## Notes on Dynamic Methods in Macroeconomics

Nicola Pavoni.
This version: October 2008.
Very Preliminary and Largely Incomplete.

#### Contents

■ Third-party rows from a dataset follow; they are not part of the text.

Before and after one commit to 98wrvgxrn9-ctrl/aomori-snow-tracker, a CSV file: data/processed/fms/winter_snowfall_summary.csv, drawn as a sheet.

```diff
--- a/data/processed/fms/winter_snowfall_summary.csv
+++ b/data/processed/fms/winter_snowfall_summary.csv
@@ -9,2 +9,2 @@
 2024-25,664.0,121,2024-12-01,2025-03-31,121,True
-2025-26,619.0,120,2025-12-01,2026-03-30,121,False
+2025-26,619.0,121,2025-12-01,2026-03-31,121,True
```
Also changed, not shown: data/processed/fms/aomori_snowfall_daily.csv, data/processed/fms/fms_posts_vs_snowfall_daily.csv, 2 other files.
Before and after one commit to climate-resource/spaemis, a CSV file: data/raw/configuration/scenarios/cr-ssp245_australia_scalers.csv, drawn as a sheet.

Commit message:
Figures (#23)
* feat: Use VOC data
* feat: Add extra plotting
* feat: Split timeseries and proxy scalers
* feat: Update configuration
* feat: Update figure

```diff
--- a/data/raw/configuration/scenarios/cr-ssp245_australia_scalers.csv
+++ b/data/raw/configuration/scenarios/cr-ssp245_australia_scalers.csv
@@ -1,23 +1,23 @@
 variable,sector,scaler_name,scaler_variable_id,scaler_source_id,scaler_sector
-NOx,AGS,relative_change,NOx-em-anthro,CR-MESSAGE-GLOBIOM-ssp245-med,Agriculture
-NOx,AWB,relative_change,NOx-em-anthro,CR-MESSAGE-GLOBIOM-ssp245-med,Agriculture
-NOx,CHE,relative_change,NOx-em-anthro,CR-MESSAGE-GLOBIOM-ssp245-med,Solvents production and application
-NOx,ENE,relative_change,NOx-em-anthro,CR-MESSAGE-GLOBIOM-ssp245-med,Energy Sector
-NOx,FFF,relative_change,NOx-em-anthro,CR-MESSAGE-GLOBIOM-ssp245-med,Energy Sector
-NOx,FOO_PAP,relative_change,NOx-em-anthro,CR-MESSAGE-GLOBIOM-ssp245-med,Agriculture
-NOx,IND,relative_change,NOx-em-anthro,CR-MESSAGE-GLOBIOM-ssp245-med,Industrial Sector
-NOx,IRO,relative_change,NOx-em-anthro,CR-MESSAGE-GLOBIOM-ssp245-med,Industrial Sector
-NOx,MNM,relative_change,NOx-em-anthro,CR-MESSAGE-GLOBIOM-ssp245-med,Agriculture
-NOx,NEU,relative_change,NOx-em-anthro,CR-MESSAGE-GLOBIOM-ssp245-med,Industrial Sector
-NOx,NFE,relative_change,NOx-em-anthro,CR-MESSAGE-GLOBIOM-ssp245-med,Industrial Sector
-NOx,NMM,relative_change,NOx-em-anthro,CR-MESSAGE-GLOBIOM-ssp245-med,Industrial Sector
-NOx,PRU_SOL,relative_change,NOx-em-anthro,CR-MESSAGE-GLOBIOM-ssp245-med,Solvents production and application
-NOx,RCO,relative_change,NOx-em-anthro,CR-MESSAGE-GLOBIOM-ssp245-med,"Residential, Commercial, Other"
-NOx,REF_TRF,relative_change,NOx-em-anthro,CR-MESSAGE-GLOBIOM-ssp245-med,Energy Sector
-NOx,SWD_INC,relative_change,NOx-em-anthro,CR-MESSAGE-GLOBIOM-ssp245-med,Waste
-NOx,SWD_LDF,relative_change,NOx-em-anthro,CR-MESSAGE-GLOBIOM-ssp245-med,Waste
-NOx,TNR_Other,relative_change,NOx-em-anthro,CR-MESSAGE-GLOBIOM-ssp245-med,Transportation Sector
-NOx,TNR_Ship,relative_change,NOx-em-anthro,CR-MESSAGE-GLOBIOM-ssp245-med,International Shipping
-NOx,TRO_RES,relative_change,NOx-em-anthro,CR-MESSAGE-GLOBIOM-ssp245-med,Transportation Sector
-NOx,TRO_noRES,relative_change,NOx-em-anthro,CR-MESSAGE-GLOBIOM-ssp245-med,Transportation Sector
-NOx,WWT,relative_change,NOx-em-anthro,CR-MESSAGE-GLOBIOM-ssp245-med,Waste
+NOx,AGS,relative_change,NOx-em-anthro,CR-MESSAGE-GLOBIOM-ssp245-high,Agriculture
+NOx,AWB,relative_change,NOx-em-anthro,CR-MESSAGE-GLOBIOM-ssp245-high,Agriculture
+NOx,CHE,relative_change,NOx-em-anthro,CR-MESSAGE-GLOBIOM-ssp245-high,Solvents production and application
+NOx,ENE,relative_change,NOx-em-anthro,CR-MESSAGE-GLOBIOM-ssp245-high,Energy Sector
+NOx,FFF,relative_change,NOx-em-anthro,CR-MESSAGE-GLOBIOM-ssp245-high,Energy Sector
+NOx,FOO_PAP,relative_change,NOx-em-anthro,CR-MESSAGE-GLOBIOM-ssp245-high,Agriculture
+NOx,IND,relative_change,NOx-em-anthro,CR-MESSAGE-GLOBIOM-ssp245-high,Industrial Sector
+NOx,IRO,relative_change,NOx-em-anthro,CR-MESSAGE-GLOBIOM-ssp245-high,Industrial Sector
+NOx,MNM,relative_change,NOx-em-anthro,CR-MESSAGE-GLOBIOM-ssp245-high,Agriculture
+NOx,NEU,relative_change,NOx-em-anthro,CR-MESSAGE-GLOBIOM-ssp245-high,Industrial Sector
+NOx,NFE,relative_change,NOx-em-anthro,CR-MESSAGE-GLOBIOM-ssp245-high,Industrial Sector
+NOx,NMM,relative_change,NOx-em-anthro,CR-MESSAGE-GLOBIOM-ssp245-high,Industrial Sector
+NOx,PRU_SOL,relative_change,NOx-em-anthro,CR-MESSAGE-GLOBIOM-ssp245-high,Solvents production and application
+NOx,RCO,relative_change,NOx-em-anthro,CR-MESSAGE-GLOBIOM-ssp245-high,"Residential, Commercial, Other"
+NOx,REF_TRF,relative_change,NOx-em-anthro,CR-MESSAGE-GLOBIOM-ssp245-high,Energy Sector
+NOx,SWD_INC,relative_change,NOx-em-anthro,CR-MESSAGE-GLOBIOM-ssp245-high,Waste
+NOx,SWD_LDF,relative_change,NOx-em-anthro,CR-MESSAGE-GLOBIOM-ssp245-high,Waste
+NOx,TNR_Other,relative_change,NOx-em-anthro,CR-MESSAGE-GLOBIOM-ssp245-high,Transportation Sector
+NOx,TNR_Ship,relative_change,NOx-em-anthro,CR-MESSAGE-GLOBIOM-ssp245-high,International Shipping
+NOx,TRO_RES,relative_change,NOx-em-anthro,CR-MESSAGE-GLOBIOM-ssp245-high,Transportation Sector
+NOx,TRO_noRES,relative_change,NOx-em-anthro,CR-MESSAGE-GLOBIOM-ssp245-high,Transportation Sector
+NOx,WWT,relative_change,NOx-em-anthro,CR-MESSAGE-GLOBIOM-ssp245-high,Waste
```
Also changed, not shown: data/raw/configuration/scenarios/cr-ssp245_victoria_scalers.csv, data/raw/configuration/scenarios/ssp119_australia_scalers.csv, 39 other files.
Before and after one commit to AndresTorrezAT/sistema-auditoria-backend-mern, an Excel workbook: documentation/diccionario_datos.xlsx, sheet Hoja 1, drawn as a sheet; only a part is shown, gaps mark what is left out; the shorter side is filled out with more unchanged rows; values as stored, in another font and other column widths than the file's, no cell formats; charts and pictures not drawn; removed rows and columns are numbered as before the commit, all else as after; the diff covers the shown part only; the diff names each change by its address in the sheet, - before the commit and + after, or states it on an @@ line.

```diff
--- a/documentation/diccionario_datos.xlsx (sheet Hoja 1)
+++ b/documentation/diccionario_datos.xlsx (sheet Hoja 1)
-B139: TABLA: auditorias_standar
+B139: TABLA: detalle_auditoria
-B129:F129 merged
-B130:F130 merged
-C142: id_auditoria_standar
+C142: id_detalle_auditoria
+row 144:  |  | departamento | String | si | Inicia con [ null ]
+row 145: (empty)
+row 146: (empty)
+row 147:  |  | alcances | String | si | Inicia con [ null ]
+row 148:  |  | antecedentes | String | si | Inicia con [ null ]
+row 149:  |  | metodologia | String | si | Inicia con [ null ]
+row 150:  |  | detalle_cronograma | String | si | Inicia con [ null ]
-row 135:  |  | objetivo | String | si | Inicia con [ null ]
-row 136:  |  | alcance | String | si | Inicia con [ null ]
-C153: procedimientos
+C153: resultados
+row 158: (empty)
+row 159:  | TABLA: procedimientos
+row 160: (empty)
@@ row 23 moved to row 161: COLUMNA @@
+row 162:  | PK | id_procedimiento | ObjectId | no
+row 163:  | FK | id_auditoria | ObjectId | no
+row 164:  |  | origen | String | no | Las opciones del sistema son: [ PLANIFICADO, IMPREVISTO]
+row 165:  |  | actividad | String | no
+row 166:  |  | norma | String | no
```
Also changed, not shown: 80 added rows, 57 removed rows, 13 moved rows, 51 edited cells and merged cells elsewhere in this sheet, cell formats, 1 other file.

1 Introduction to Recursive Methods 7
1.1 The Optimal Growth Model . . . . . . . . . . . . . . . . . . . . . . . . . . 7
1.1.1 Sequential Formulation . . . . . . . . . . . . . . . . . . . . . . . . . 9
1.1.2 Recursive Formulation . . . . . . . . . . . . . . . . . . . . . . . . . 11
1.2 Finite Horizon Problems as Guided Guesses . . . . . . . . . . . . . . . . . 14
2 Useful Mathematics 19
2.1 Metric and Linear Spaces . . . . . . . . . . . . . . . . . . . . . . . . . . . . 19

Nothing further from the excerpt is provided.